## Work to be completed:
Copy each line of the records below that mentions the word "General".

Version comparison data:
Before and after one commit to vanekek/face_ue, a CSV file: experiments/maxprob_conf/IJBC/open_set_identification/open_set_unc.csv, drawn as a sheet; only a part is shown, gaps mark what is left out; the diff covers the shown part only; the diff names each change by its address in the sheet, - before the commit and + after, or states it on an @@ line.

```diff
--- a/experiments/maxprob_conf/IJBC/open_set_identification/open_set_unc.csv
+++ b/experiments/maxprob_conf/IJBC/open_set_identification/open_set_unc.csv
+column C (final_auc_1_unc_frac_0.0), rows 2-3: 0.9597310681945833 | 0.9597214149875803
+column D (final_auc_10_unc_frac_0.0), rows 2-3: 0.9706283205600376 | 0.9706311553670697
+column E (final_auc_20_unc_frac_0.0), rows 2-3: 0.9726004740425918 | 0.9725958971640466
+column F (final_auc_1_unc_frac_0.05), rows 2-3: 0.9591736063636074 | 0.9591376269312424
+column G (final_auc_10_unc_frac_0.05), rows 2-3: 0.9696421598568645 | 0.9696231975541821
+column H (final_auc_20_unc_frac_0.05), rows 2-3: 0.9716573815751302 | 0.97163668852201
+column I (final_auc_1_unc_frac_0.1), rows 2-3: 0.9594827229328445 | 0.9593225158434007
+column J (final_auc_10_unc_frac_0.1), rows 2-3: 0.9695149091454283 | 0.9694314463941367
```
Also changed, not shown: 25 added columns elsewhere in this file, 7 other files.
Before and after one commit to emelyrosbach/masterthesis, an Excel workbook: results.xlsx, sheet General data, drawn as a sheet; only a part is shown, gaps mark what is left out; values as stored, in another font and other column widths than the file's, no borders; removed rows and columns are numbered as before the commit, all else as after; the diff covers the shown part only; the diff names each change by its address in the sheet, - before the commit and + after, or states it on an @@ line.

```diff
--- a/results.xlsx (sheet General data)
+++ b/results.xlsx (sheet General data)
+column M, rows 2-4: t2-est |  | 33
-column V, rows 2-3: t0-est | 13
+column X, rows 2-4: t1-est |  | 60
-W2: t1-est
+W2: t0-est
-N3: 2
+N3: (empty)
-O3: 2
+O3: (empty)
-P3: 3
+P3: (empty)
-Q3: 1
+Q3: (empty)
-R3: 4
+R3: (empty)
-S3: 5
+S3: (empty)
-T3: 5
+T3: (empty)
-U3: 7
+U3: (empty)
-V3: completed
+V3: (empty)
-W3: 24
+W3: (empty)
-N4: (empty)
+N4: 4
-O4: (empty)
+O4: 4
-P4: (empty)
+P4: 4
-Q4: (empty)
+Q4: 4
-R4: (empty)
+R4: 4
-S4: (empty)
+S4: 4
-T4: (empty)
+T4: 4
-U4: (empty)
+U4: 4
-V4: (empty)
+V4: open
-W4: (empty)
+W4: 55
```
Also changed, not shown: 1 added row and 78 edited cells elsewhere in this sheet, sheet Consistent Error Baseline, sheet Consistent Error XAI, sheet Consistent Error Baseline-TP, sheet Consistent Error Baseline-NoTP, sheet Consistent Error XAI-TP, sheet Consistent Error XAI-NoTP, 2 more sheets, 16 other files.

## Written solution:
Before and after one commit to emelyrosbach/masterthesis, an Excel workbook: results.xlsx, sheet General data, drawn as a sheet; only a part is shown, gaps mark what is left out; values as stored, in another font and other column widths than the file's, no borders; removed rows and columns are numbered as before the commit, all else as after; the diff covers the shown part only; the diff names each change by its address in the sheet, - before the commit and + after, or states it on an @@ line.
--- a/results.xlsx (sheet General data)
+++ b/results.xlsx (sheet General data)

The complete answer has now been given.